Outing to Fairburn Ings - Sunday, 9th December 2018

Thursday, 13 December 2018

A mild, calm and sunny day greeted the 30+ group members at the RSPB Fairburn Ings reserve near Castleford in Yorkshire. The reserve has transitioned from coal face to wild place and is an important site for wintering wildfowl.

The area around the visitor centre and adjacent feeders was alive with birds including tree sparrows, goldfinch, lesser redpoll, nuthatch, chaffinch, greenfinch, long tailed tits and a lovely male bullfinch. We were then informed that a cattle egret was visible from the nearby Pickup hide and many members of the group got good sightings of this.

Other members headed off on the riverbank trail. The first lake on the trail was full of gulls and common water birds and there was a flotilla of both male and female goosanders which were a treat. The trail then follows the river Aire on the right and has 3 large bays on the other side. Amongst the mute swans there were at least 3 whooper swans and a plethora of more common water birds including coot, mallard, gadwall, tufted duck and cormorant.

At the end of the trail and from Charlies hide we were treated to a very close fly past of at least 2 kingfishers which occasionally posed obliging in the nearby trees, giving us great views. There were also at least 7 common snipe nestled down on a small island and new birds included great crested and little grebes, grey wagtail, pochards and a few pheasants in a neighbouring field.

Some of the group took the long walk to the other end of the reserve to the Lin Dyke hide overlooking two small lakes and were rewarded with sightings of shelduck, shoveler, teal, wigeon and a little egret among the more common birds. From this hide the most direct route back to the visitor centre was via the road and this proved to be a good choice. In the nearby trees were small flocks of redwing, songthrush and a few fieldfares whilst in the adjacent field there was a large flock of Canada geese. There was also a close sighting of collared doves, a hovering kestrel and a solitary red kite flew over.

Towards the end of the trip and back at the Pickup hide the cattle egret was briefly seen again together with a willow tit on the feeders plus a treecreeper in a nearby tree. The day then ended nicely with more birds on the visitor centre feeders including a coal tit.

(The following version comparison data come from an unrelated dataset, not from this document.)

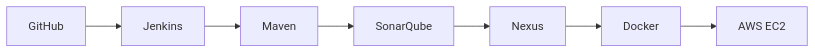
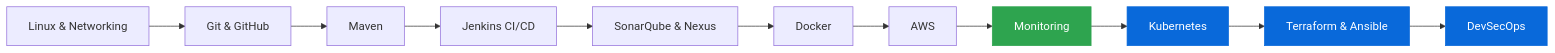
The fourth of 4 diagrams in README.md (surendra-kumar-07/surendra-kumar-07), drawn with Mermaid before and after one commit. The commit also changed other lines of this file, not shown here.

````diff
--- a/README.md
+++ b/README.md
@@ -52,9 +181,8 @@
 ```mermaid
 flowchart LR
-    A[GitHub] --> B[Jenkins]
-    B --> C[Maven]
-    C --> D[SonarQube]
-    D --> E[Nexus]
-    E --> F[Docker]
-    F --> G[AWS EC2]
+    A[Linux & Networking] --> B[Git & GitHub] --> C[Maven] --> D[Jenkins CI/CD]
+    D --> E[SonarQube & Nexus] --> F[Docker] --> G[AWS]
+    G --> H[Monitoring]:::done --> I[Kubernetes]:::next --> J[Terraform & Ansible]:::next --> K[DevSecOps]:::next
+    classDef done fill:#2ea44f,color:#fff,stroke:#2ea44f
+    classDef next fill:#0969da,color:#fff,stroke:#0969da
 ```
````
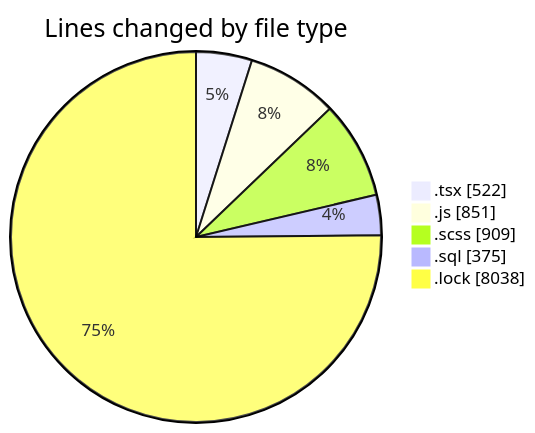
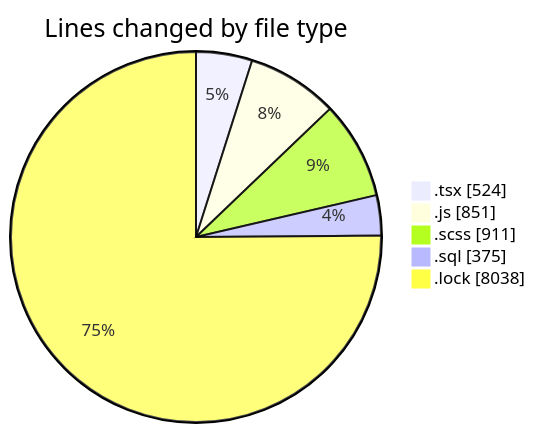
One commit to momahboobian/code-tracking changed the first of 2 diagrams in 2025-03-18/cda/README.md. Above: the diagram before and after it, drawn with Mermaid. The commit also changed other lines of this file and 1 other file, not shown here.

````diff
--- a/2025-03-18/cda/README.md
+++ b/2025-03-18/cda/README.md
@@ -30,9 +30,9 @@
 ```mermaid
 pie showData
 title Lines changed by file type
-".tsx" : 522
+".tsx" : 524
 ".js" : 851
-".scss" : 909
+".scss" : 911
 ".sql" : 375
 ".lock" : 8038
 ```
````
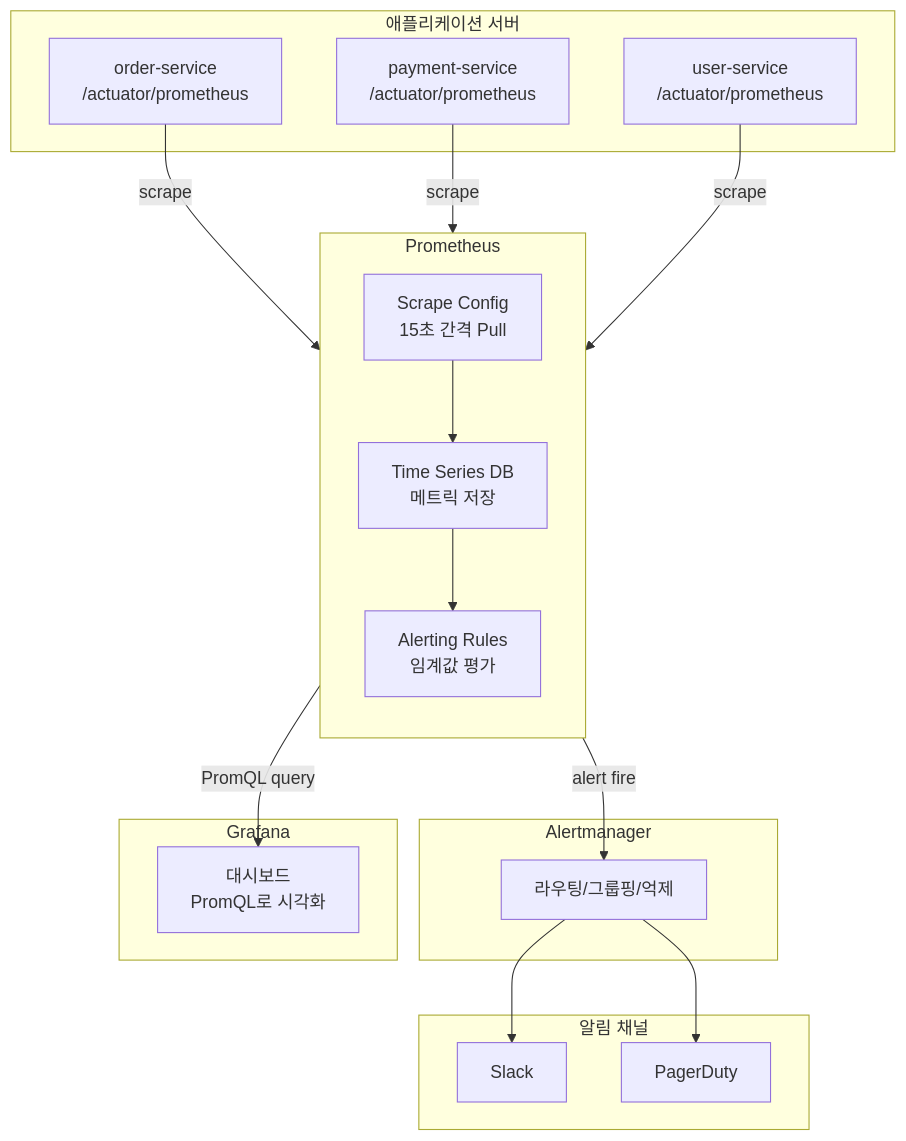
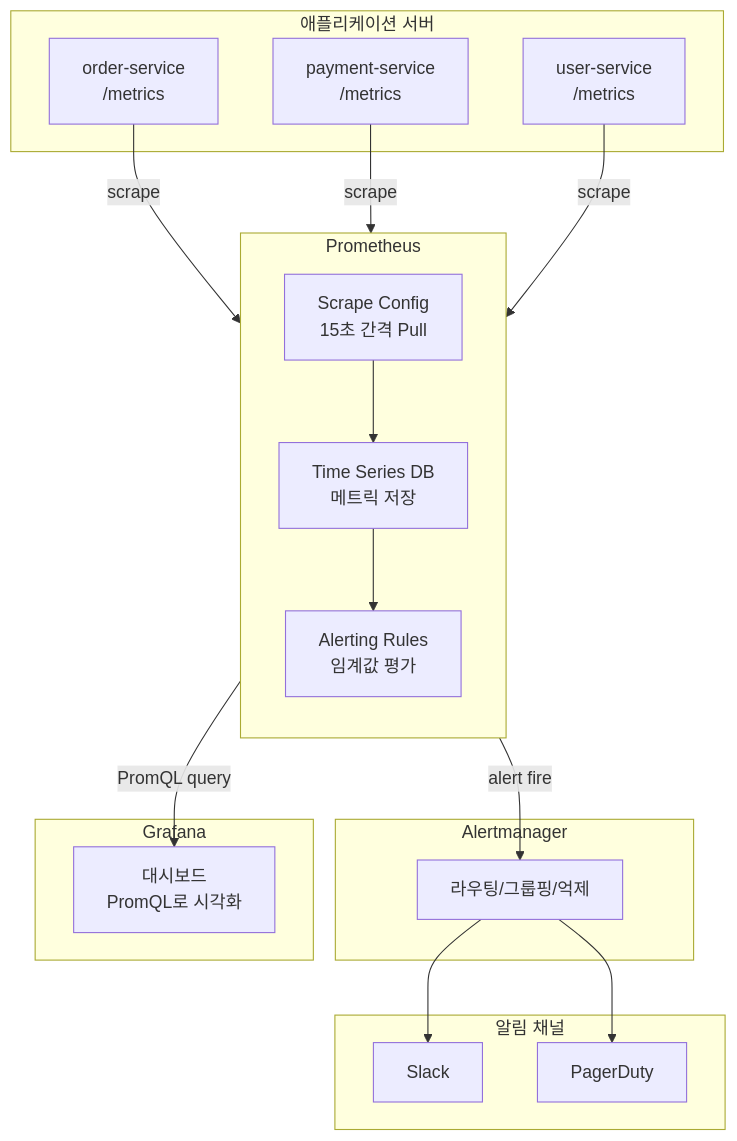
One commit to GYUTORY/YGSTUDY changed the second of 3 diagrams in Develop/Backend/Logging/Logging_and_Monitoring.md. Above: the diagram before and after it, drawn with Mermaid. The commit also changed other lines of this file and 6 other files, not shown here.

````diff
--- a/Develop/Backend/Logging/Logging_and_Monitoring.md
+++ b/Develop/Backend/Logging/Logging_and_Monitoring.md
@@ -280,38 +301,38 @@
 ```mermaid
 flowchart TB
     subgraph 애플리케이션 서버
-        APP1[order-service<br/>/actuator/prometheus]
-        APP2[payment-service<br/>/actuator/prometheus]
-        APP3[user-service<br/>/actuator/prometheus]
+        APP1[order-service<br/>/metrics]
+        APP2[payment-service<br/>/metrics]
+        APP3[user-service<br/>/metrics]
     end
 
     subgraph Prometheus
         direction TB
         SC[Scrape Config<br/>15초 간격 Pull]
         TSDB[Time Series DB<br/>메트릭 저장]
         RULE[Alerting Rules<br/>임계값 평가]
     end
 
     subgraph Alertmanager
         AM[라우팅/그룹핑/억제]
     end
 
     subgraph Grafana
         DASH[대시보드<br/>PromQL로 시각화]
     end
 
     subgraph 알림 채널
         SL[Slack]
         PD[PagerDuty]
     end
 
     APP1 -->|scrape| SC
     APP2 -->|scrape| SC
     APP3 -->|scrape| SC
     SC --> TSDB
     TSDB --> RULE
     RULE -->|alert fire| AM
     AM --> SL
     AM --> PD
     TSDB -->|PromQL query| DASH
 ```
````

Overall the group saw at least 55 different species of bird and it was a very rewarding day.

John Forester